Miller’s willingness to trade access to Dick Cheney for her integrity had an even consequence. Miller actively took part in Dick Cheney & Scooter Libby’s deliberate outing of Valerie Plame as CIA. Miller spent 85 days in jail for refusing to reveal that her source in the Plame Affair was Scooter Libby.  The fact that Libby was doing something stunningly illegal — its political motivation crayoned all over its giant sleeve — was, apparently, irrelevant to Miller.

It wasn’t her “responsibility”, I guess, to tell THE TRUTH. It was her “responsibility” to tell Dick Cheney & Scooter Libby’s “truth” regardless of how untruthful it was.

The process of Judith Miller-ing news gathering — of sacrificing integrity for access is the crux of the problem. It’s what causes storytellers to become storytellees instead. The moment they go critical-faculty-free for access, they put their storytelling into a near-permanent cocoon-like stasis.

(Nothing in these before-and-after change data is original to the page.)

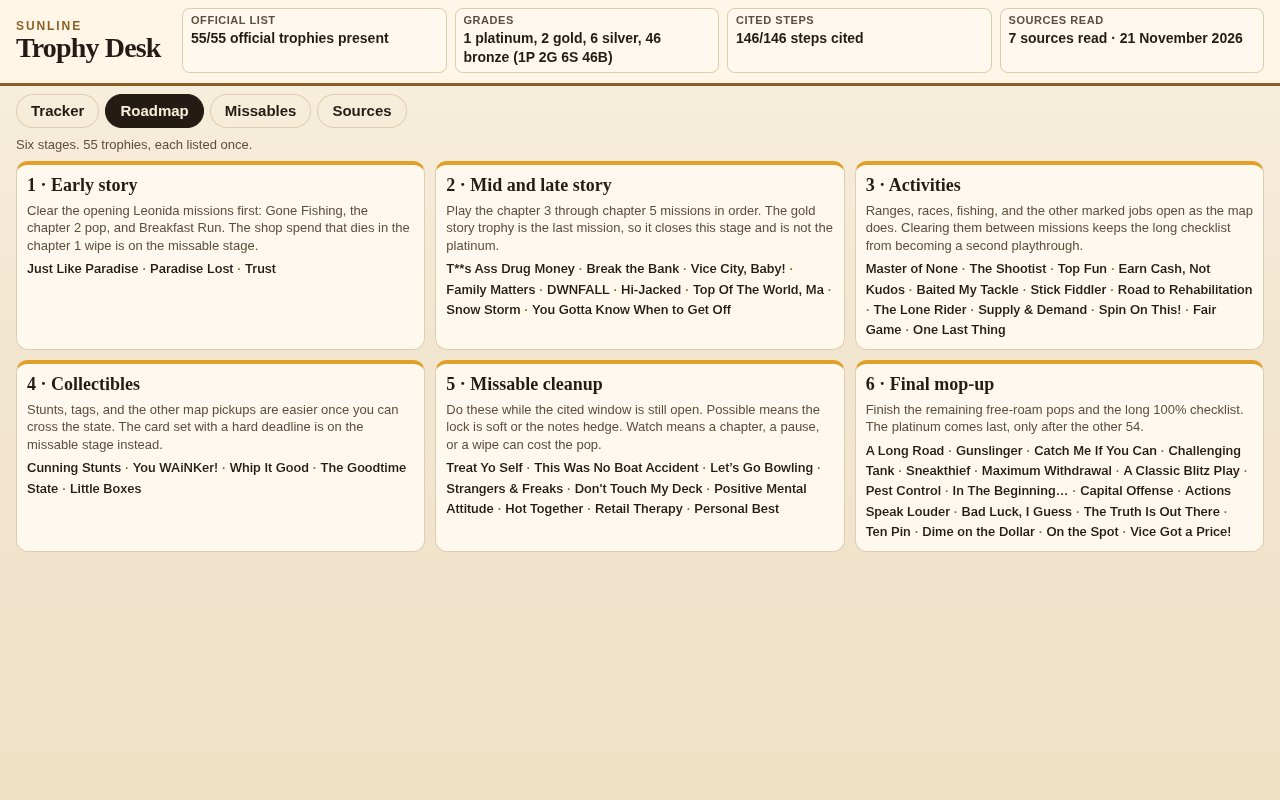
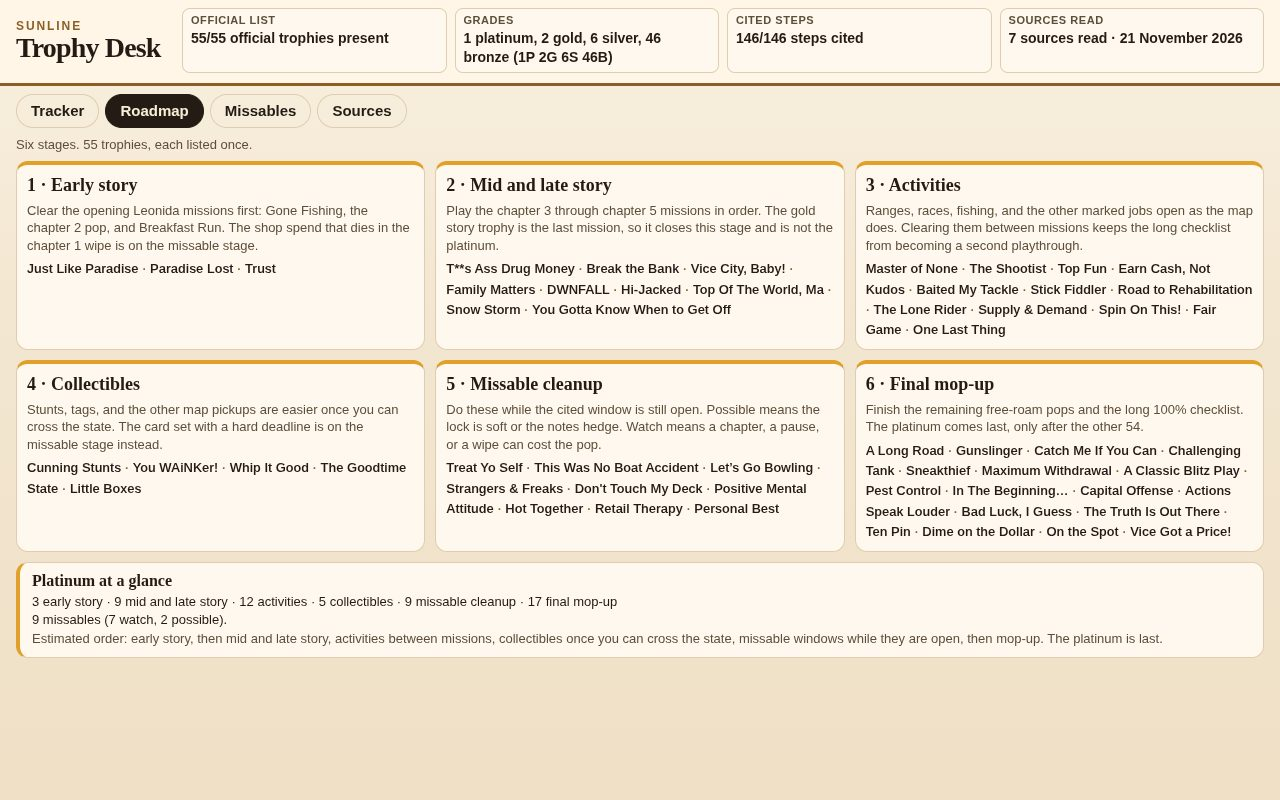
Polish: fresh guide summaries, roadmap glance strip, check box

Changed region(s): [[0.0, 0.6875, 1.0, 0.8438]]

diff --git a/app/desk.js b/app/desk.js
@@ -396,6 +396,35 @@
       card.appendChild(chips);
       root.appendChild(card);
     });
+    renderGlance(stages);
+  }
+
+  function renderGlance(stages) {
+    var root = $("glance");
+    root.textContent = "";
+    var title = document.createElement("h2");
+    title.textContent = "Platinum at a glance";
+    var counts = document.createElement("p");
+    counts.textContent = stages.map(function (stage) {
+      var label = stage.title.replace(/^\d+\s·\s/, "").toLowerCase();
+      return stage.ids.length + " " + label;
+    }).join(" · ");
+    var watch = 0;
+    var possible = 0;
+    state.trophies.forEach(function (trophy) {
+      if (trophy.missable === "watch") watch += 1;
+      else if (trophy.missable === "possible") possible += 1;
+    });
+    var risk = document.createElement("p");
+    risk.textContent = (watch + possible) + " missables (" + watch +
+      " watch, " + possible + " possible).";
+    var order = document.createElement("p");
+    order.className = "why";
+    order.textContent = "Estimated order: early story, then mid and late story, activities between missions, collectibles once you can cross the state, missable windows while they are open, then mop-up. The platinum is last.";
+    root.appendChild(title);
+    root.appendChild(counts);
+    root.appendChild(risk);
+    root.appendChild(order);
   }
 
   function renderMissables() {
@@ -503,6 +532,14 @@
     var wrap = $("coverage");
     wrap.textContent = "";
     wrap.appendChild(table);
+    var counts = gradeCounts();
+    var cites = citeTotals();
+    $("checked-copy").textContent = state.trophies.length + "/" + state.trophies.length +
+      " names matched against the official list. Grade split is " +
+      counts.platinum + " platinum, " + counts.gold + " gold, " +
+      counts.silver + " silver, " + counts.bronze + " bronze. " +
+      cites.cited + "/" + cites.total + " steps are cited. Sources were read " +
+      dates.map(formatRead).join(", ") + ".";
   }
 
   function showTab(name) {

diff --git a/main.ts b/main.ts
@@ -91,9 +91,6 @@ assertInputs();
 mkdirSync(outputDir, { recursive: true });
 const appCopy = copyTree('app');
 const shotCopy = copyTree('screenshots');
-console.log(
-  `Copied ${appCopy.files} app files (${appCopy.bytes} bytes) and ${shotCopy.files} screenshots (${shotCopy.bytes} bytes)`,
-);
 
 /** Gate rule: every trophy guide is prose, not the step object. */
 function assertTextGuides(): void {
@@ -137,4 +134,8 @@ try {
   throw err;
 }
 writeFileSync(dossierPath, dossier);
-console.log(`Wrote ${dossierPath} (${dossier.byteLength} bytes)`);
+const copiedFiles = appCopy.files + shotCopy.files;
+const copiedBytes = appCopy.bytes + shotCopy.bytes;
+console.log(
+  `Copied ${copiedFiles} files (${copiedBytes} bytes) and wrote dossier.json (${dossier.byteLength} bytes)`,
+);

diff --git a/app/index.html b/app/index.html
@@ -87,6 +87,7 @@
     <section id="panel-roadmap" class="panel" role="tabpanel" hidden aria-labelledby="tab-roadmap">
       <p class="lede" id="roadmap-note"></p>
       <ol class="cards" id="roadmap"></ol>
+      <aside class="glance" id="glance" aria-label="Platinum at a glance"></aside>
     </section>
 
     <section id="panel-missables" class="panel" role="tabpanel" hidden aria-labelledby="tab-missables">
@@ -100,6 +101,10 @@
         <ol class="source-list" id="source-list"></ol>
         <div id="coverage"></div>
       </div>
+      <aside class="checked" id="checked" aria-label="How this guide was checked">
+        <h2>How this guide was checked</h2>
+        <p id="checked-copy"></p>
+      </aside>
     </section>
   </main>
   <script src="desk.js"></script>

diff --git a/app/desk.css b/app/desk.css
@@ -348,6 +348,30 @@ select {
 
 .chips li:last-child::after { content: ""; }
 
+.glance, .checked {
+  margin-top: 10px;
+  padding: 8px 12px 9px;
+  background: var(--card);
+  border: 1px solid var(--line);
+  border-left: 4px solid var(--sun);
+  border-radius: 12px;
+}
+
+.glance h2, .checked h2 {
+  margin: 0 0 3px;
+  font-family: Georgia, "Palatino Linotype", Palatino, serif;
+  font-size: 16px;
+  line-height: 1.2;
+}
+
+.glance p, .checked p {
+  margin: 0;
+  font-size: 13px;
+  line-height: 1.35;
+}
+
+.glance .why { margin-top: 2px; }
+
 .matrix, .cover {
   width: 100%;
   border-collapse: collapse;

If not for the fact that journalism is the only job mentioned in the Constitution — it’s obligated to be the final check on political power — none of this would matter. But journalism IS mentioned in the Constitution and it IS purposed with this very high mission. If you don’t want to do the mission, what the hell are you doing in journalism? If you don’t want to be an actual storyteller, please — let us know now. Our future depends on it.